A failed attempt at selling Air India seems to have galvanised various arms of the government to consider various modifications to the initial offer in a second attempt. So, different government functionaries have been speaking on different aspects of the sale. One senior official hinted at the government’s willingness to offer the entire 100 percent stake this time against 76 percent in the first attempt, another has spoken of ‘widely dispersed shareholding’ which makes Air India a publicly listed company, while yet another sees nothing wrong in a larger haircut than proposed earlier so that the proposition becomes more attractive for any buyer.
In this interview to the Hindu Business Line a couple of days back, Niti Ayog Vice-Chairman Rajiv Kumar said one of the options could be having a highly “diversified distribution of Air India’s equity. It should be structured in such a way that you get a very wide dispersal and it becomes a truly public limited company with a board that is completely autonomous and not necessarily public in nature. You could get a private corporate board like you have at MNCs”.
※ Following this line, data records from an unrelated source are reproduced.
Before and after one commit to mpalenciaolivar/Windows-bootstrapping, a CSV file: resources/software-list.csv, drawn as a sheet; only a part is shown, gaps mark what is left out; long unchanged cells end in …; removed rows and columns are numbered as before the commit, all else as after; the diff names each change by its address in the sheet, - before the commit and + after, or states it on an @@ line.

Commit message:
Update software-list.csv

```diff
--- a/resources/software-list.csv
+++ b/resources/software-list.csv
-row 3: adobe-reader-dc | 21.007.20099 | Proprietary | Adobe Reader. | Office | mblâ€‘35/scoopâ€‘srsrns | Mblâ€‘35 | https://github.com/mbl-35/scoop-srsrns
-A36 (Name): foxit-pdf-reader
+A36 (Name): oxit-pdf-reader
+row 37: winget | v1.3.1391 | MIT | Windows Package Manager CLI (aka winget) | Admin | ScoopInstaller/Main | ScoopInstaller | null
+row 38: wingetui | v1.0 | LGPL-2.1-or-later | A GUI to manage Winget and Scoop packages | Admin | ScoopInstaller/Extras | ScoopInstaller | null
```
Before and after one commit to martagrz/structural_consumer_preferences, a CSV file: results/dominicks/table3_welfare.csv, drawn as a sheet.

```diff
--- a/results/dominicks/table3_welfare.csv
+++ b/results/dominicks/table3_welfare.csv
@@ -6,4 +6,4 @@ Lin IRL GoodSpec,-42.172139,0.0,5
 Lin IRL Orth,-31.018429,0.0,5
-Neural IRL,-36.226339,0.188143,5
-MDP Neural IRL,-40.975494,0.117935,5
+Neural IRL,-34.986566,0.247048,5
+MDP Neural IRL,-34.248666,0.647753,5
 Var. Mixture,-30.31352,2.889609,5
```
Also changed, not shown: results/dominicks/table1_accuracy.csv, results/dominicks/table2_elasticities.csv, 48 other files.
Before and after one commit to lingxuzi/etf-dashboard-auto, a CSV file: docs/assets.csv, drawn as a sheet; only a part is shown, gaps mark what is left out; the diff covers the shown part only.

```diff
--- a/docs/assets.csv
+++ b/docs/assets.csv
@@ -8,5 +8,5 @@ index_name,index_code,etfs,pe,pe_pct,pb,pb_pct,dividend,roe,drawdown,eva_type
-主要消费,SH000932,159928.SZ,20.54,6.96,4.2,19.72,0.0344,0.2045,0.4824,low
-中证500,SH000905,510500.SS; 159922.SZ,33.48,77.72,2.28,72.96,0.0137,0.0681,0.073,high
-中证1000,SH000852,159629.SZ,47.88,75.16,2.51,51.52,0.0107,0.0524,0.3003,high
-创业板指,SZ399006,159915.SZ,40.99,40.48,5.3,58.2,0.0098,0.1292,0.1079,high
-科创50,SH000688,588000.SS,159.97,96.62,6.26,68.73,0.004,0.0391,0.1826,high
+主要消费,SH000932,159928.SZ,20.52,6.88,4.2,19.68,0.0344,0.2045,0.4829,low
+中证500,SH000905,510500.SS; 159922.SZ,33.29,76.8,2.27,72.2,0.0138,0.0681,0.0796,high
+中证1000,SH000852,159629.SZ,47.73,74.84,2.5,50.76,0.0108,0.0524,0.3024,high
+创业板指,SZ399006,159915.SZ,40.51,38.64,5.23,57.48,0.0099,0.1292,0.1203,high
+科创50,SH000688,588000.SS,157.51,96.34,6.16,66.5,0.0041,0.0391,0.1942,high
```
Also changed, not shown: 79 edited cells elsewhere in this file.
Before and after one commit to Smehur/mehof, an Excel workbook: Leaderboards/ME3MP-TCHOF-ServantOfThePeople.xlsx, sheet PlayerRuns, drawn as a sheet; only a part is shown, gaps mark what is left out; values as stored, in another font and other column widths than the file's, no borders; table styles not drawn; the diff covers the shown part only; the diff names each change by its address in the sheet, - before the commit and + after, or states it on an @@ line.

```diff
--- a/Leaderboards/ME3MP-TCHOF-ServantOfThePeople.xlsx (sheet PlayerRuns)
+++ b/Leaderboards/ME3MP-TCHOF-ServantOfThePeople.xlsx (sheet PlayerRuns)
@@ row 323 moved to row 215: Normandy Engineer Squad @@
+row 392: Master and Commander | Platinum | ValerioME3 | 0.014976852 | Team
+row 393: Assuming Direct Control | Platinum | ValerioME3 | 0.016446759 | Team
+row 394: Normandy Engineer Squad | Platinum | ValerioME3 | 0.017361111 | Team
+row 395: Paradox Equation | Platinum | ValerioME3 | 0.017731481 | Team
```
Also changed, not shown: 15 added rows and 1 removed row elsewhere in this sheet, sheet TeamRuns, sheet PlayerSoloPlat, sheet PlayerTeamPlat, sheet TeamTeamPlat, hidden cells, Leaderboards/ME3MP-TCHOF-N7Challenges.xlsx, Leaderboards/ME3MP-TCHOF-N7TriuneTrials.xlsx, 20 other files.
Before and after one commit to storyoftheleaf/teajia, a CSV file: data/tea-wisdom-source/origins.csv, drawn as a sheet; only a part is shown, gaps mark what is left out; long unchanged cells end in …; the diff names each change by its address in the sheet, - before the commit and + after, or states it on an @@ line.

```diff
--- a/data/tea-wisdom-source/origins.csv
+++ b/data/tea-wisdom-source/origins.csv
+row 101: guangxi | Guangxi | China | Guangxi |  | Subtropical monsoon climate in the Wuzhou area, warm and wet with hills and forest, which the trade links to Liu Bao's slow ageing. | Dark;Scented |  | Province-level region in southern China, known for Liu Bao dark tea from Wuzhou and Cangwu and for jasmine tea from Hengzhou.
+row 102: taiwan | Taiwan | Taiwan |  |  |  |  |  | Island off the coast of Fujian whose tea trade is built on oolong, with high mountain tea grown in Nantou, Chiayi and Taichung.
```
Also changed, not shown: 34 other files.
And a day later, a senior Cabinet minister who is part of the Air India Specific Alternate Mechanism (AISAM), a group of ministers taking crucial decisions on the airline’s disinvestment, told a wider audience that listing Air India was one of the options.
In the first attempt at selling stake in Air India, the government had persisted with retaining 24 percent stake despite repeated calls from prospective bidders against such a move. It had also listed several other conditions such as keeping the acquired airline at an arms’ length from the existing businesses for any acquirer, taking on the entire workforce of the airline for at least one year and then offering a golden handshake at government’s terms and conditions and taking on a majority of the debt on Air India’s books. It is no wonder that not a single bidder came forward to even show any initial interest in Air India.
Now, as the government send out confusing signals on what the second round of disinvestment would be like, the proposal on listing or having a widely dispersed shareholding is the most bizarre of the lot. Here’s why:
1) As per existing rule of the markets regulator SEBI, any initial public offer can be made for a company which has reported a net profit for at least three preceding years. In the case of Air India, there has not been a single year of profit in more than a decade. Not since the two erstwhile airlines – Air India (international) and Indian Airlines (largely domestic) merged to form the present entity has there ever been a net profit.
2) If by using the euphemism ‘dispersed shareholding’ the government merely means arm twisting other government entities like LIC etc to participate in the public listing of Air India, this would simply mean transferring losses from one state owned entity into another.
3) If the airline is actually able to list publicly after having bypassed the SEBI profitability condition, the question is this: with the Air India brand having taken a severe beating over the last several years, with a mountain each of losses and debt and with a bloated workforce, which retail investor would like to buy share of the Maharaja?
So given all these considerations, perhaps the government has been floating trial balloons when it talks of listing Air India or seeking widely dispersed shareholding. On the other point, which is having an independent board to run Air India, how is that even feasible unless the government exits the airline completely? The independence of boards where the government nominees make up any significant quorum remains a myth.
The only option before the government that still remains is revising the terms of the sale and going ahead with a second attempt at inviting bids, like the first time, from stakeholders. This time around, it should propose a complete exit from Air India, lesser debt burden on the buyer – the first attempt saw it proposing over Rs 33,000 crore to the buyer, taking care of the employees before the sale instead of asking the buyer to bear their costs and perhaps also a climb down over the reserve price.
Instead of expecting a neat earning from the sale of Air India, the government should ideally consider a scenario where the airline is sold for a token amount, even Re 1 would do. This would rid the government of a perpetual white elephant which demands more money each passing year just to stay alive. For the buyer, it would still mean substantial investments in turning around the airline, tackling the debt pile and fighting off intensified competition in both, domestic and international markets.
That is, of course, if the government is at all serious in trying to get Air India off its hands. Many believe that the myriad and diverse statements which are coming thick and fast over the state-run airlines's fate show a complete lack of intent on the government’s part to go ahead with the sale. If this is indeed the case, it would be more of a pity since this government at least has the political will to go through with one of the trickiest divestments of all time.
Updated Date: Jun 14, 2018 12:10 PM